The security officials said that al-Muallem walked slowly and unassisted when he arrived at the hospital. Officials at the hospital - which has treated several ranking officials from Assad's government in the past - refused to confirm that al-Muallem was being treated there, saying they give no such information to “third parties.”
Lebanese police and plainclothes officers deployed outside the hospital in Beirut. Syria's ambassador to Lebanon, Ali Abdul-Karim Ali, entered the facility earlier Friday morning, presumably to visit al-Muallem. He did not speak to reporters.
Al-Muallem led the Syrian government delegation to United Nations-hosted peace talks with the opposition in Switzerland earlier this year.

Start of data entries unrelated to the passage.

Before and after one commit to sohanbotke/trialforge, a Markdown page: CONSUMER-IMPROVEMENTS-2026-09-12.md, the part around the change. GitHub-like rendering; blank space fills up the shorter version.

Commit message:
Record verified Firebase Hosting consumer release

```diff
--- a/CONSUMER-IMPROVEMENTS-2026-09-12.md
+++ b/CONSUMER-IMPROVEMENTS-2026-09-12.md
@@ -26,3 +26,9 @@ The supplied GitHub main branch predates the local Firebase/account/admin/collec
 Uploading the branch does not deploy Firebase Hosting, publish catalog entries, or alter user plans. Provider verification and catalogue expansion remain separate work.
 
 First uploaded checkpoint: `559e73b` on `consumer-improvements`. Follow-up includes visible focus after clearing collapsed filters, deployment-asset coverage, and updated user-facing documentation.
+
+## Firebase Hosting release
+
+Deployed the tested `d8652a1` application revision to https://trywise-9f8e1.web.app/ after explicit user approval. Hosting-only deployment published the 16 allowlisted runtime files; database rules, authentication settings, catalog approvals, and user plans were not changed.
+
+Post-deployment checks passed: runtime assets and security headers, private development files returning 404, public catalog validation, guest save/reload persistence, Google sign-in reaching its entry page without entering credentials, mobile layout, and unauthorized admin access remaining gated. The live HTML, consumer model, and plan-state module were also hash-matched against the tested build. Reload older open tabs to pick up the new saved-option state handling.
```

The news comes nearly four months before President Bashar al-Assad’s seven-year term as president officially expires.
A career diplomat, he served as ambassador to Washington for nine years, starting in 1990 during Syria's on-and-off peace talks with Israel.
In January, at the start of Syria's peace conference in Montreux, Switzerland, U.N. chief Ban Ki-moon repeatedly asked al-Muallem to step away from the podium when he exceeded his time limit while giving his speech.

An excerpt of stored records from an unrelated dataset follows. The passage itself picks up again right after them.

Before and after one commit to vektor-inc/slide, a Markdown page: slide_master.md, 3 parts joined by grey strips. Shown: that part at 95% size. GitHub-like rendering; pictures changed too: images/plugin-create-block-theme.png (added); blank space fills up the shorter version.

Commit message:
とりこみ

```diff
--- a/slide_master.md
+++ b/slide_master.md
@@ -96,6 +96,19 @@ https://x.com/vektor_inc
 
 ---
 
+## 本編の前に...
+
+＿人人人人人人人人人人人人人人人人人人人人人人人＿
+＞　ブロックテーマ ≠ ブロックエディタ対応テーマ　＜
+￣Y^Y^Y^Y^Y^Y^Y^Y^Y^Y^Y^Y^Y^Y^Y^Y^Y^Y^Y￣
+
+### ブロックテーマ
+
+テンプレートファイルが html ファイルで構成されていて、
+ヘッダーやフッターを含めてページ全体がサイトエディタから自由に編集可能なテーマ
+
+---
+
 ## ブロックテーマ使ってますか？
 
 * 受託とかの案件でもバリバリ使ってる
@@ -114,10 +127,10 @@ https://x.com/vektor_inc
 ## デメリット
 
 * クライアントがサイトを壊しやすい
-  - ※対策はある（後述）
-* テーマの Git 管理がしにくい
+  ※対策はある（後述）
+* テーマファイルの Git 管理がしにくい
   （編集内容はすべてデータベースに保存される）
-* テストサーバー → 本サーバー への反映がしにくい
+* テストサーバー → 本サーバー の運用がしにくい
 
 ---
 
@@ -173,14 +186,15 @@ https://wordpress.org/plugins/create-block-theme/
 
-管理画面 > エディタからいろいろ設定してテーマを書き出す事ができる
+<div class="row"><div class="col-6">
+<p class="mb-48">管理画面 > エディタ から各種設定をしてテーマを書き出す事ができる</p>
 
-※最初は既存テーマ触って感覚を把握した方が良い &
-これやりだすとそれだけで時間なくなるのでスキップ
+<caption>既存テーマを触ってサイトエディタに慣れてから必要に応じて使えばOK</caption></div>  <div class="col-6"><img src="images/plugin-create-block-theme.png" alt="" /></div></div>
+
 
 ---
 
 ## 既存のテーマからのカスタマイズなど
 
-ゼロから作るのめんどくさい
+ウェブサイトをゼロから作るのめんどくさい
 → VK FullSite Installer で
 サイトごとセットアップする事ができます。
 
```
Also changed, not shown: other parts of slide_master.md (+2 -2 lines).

“You live in New York. I live in Syria,” al-Muallem snapped at the time, ignoring Ban's appeal to conclude his opening remarks.
Meanwhile, Syrian Information Minister Omran al-Zoubi blasted the U.N.-Arab League mediator for Syria, Lakhdar Brahimi, for saying he warned the Syrian government if it goes ahead with scheduled presidential elections, the opposition will probably refuse to participate in a new round of peace talks.
Al-Zoubi told Syrian state television that Brahimi “forgot that he is a mediator between the legitimate Syrian government and the opposition” and he should respect his job as a mediator.
“This interference in Syrian affairs is totally rejected,” al-Zoubi said. “Brahimi has no right to implement America's policy in Syria and the decision to hold elections is decided by Syrian authorities and no one can stop these constitutional steps in the country.”
Syrian officials say the presidential elections will be held on time, and Assad has suggested he would run again. The poll must be held between 60 and 90 days before Assad's second seven-year term ends on July 17.
On Thursday, the country's parliament approved an electoral law opening the door - at least in theory - to other potential contenders besides Assad.
Also Friday, Syrian TV reported that troops ambushed a group of gunmen near the town of Talkalakh near the border with Lebanon, killing about two dozen of them. It showed footage of dead men, some with rifles next to their bodies.
The Britain-based Syrian Observatory for Human Rights reported that members of the al-Qaida breakaway group the Islamic State of Iraq and the Levant completed their withdrawal from the northwestern province of Idlib and mountainous areas of the coastal region of Latakia. It said the gunmen moved to the northern provinces of Aleppo and Raqqa.
Islamic State fighters have been fighting members of other rival groups in northern Syria since early January. Activists say the clashes killed more than 3,300 people.
Syria's uprising, which began with largely peace protests in March 2011, has evolved into a civil war with sectarian overtones. Islamic extremists, including foreign fighters and Syrian rebels who have taken up hard-line al-Qaida-style ideologies, have played an increasingly prominent role among fighters, dampening the West's support for the rebellion to overthrow Assad.
[With AFP and AP]SHOW MORE